LISTEN: The History of Black Americans and the Black Church #24 with Daniel Whyte III

Daniel Whyte III
Daniel Whyte III

Since it is hard to separate Black American history and Black Church history I am combining the two because they are so intertwined. As many of you know, the church and religion has played and continues to play a big role in the African American community.

Yet, many of us who grew up in the traditional black church do not have an understanding of how our faith evolved under the duress of slavery and discrimination to be and to represent what it does today. The purpose of this broadcast is to provide that background knowledge while also pointing out the dividing line between what is just tradition and true faith in Jesus Christ.

Our Scripture verse for today is Psalm 46:10 which reads: “Be still, and know that I am God: I will be exalted among the heathen, I will be exalted in the earth.”

Our History of Black Americans and the Black Church quote for today is from Lee June, a professor at Michigan State University and the author of the book, “Yet With A Steady Beat: The Black Church through a Psychological and Biblical Lens.” He said, “Hope is also a needed element for an enduring life. Those who decide to live rather than commit suicide often have a high degree of hope. Hope is still taught in the Black Church. Hope is an integral part to the true Christian message and is reinforced in healthy Christian settings. Hope thus has deep spiritual and psychological meaning and implication.
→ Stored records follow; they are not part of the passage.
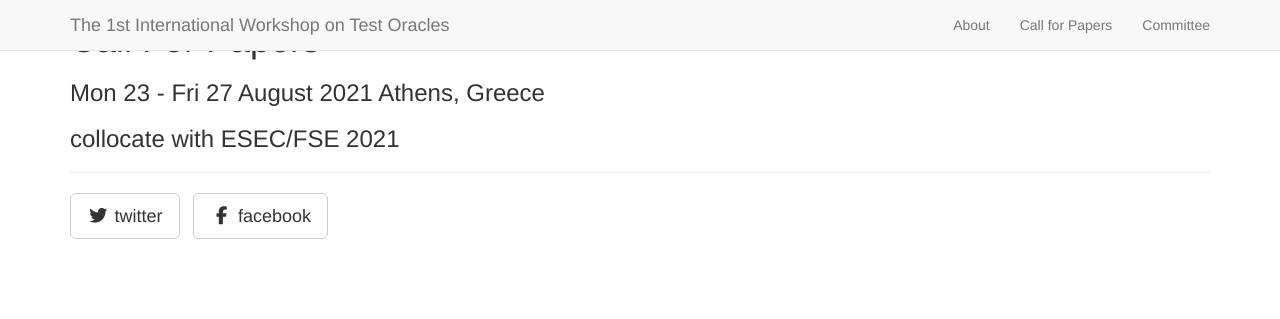
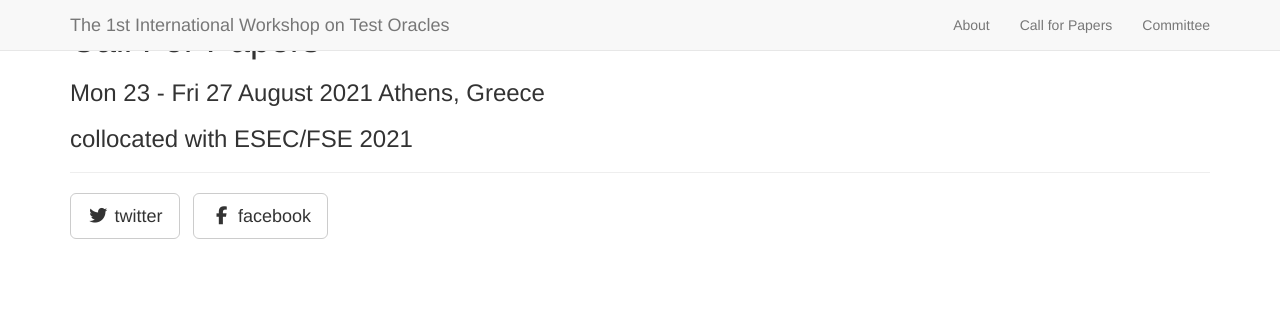
Before and after one commit to IWTO-workshop/IWTO-workshop.github.io, a Jekyll site: the page built from _posts/2014-09-21-services-1.markdown, in a window 1280 px wide and 900 px high. Shown: the top 319 px of the window. Built offline with Jekyll 4.4.1, drawn with Linux system fonts in a browser that asks for light colours; nearby versions of some CDN libraries; library files that are not in the unit come from our copies.

Commit message:
Update header.html

```diff
--- a/_includes/header.html
+++ b/_includes/header.html
@@ -42,7 +42,7 @@
 						<h1>{{ page.title }}</h1>
 						<h3>{{ page.subTitle }}</h3>
                         <h3>Mon 23 - Fri 27 August 2021 Athens, Greece</h3>
-                        <h3>collocate with ESEC/FSE 2021</h3>
+                        <h3>collocated with ESEC/FSE 2021</h3>
 						<hr class="intro-divider">
 						<ul class="list-inline intro-social-buttons">
 							{% for social in site.social %}
```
Psychologically, hope may be defined as a belief that leads one to strive for a certain outcome with the expectation that the outcome will occur.”

In this podcast, we are using as our texts: From Slavery to Freedom, by John Hope Franklin, The Negro Church in America by E. Franklin Frazier, and The Black Church In The U.S. by William A. Banks.

Our first topic for today is titled “The African Way of Life — Religion (Part 2)” from the book, “From Slavery to Freedom” by John Hope Franklin.

The elaborateness of funeral rites all over the continent attests to the regard that Africans had for the idea that the spirits of the dead played an important part in the life of the kinship group. The funeral was the climax of life, and costly and extensive rituals were sacred obligations of the survivors. The dead were generally buried in the ground either beneath the huts in which they had lived or in cemeteries. Burial often took place within a few days after death, but at times the family delayed interment for several weeks or longer. The grave was not completely closed until every member of the family had had an opportunity to present offerings and to participate in some rite incident to interment. Nothing more clearly demonstrates the cohesiveness of the African family than the ceremonies and customs it practiced on the occasion of the death and burial of a member.

Our second topic for today is “The Institutional Church of the Free Negroes, Part 3” from The Negro Church in America by E. Franklin Frazier. He writes:

The relations of free Negroes and Whites in churches were determined largely by the slave status of the majority of the Negro population. Although the Anglican Church carried on missionary activities among the slaves, they were not interested in changing the status of the slaves. It was the Quakers who, in accepting both Negro slaves and free people on an equal basis, became the enemy of the system of slavery. Religious training of the slaves as a preparation for freedom was advocated by the Quakers as early as the seventeenth century. Many of them freed their slaves and helped to remove legal restrictions against the private manumission of slaves. The relation of free Negroes to the White in the churches did not become a real issue until Negroes were evangelized by the Baptists and Methodists.

Our third and final topic for today is from “The Black Church in the U.S.: Its Origin, Growth, Contributions, and Outlook” by Dr. William A. Banks. Today we are looking at the section titled, “Black Churches Led by Blacks, Part 2”.

The case of Richard Allen is an excellent example of the break with a White congregation. Born a slave in the city of Philadelphia, Allen was sold to a planter who took him to Delaware. He saved his money and in 1777 bought his freedom the same year he was converted under Methodist preaching.

Leave a Reply

Fill in your details below or click an icon to log in: Logo

You are commenting using your account. Log Out /  Change )

Twitter picture

You are commenting using your Twitter account. Log Out /  Change )

Facebook photo

You are commenting using your Facebook account. Log Out /  Change )

Connecting to %s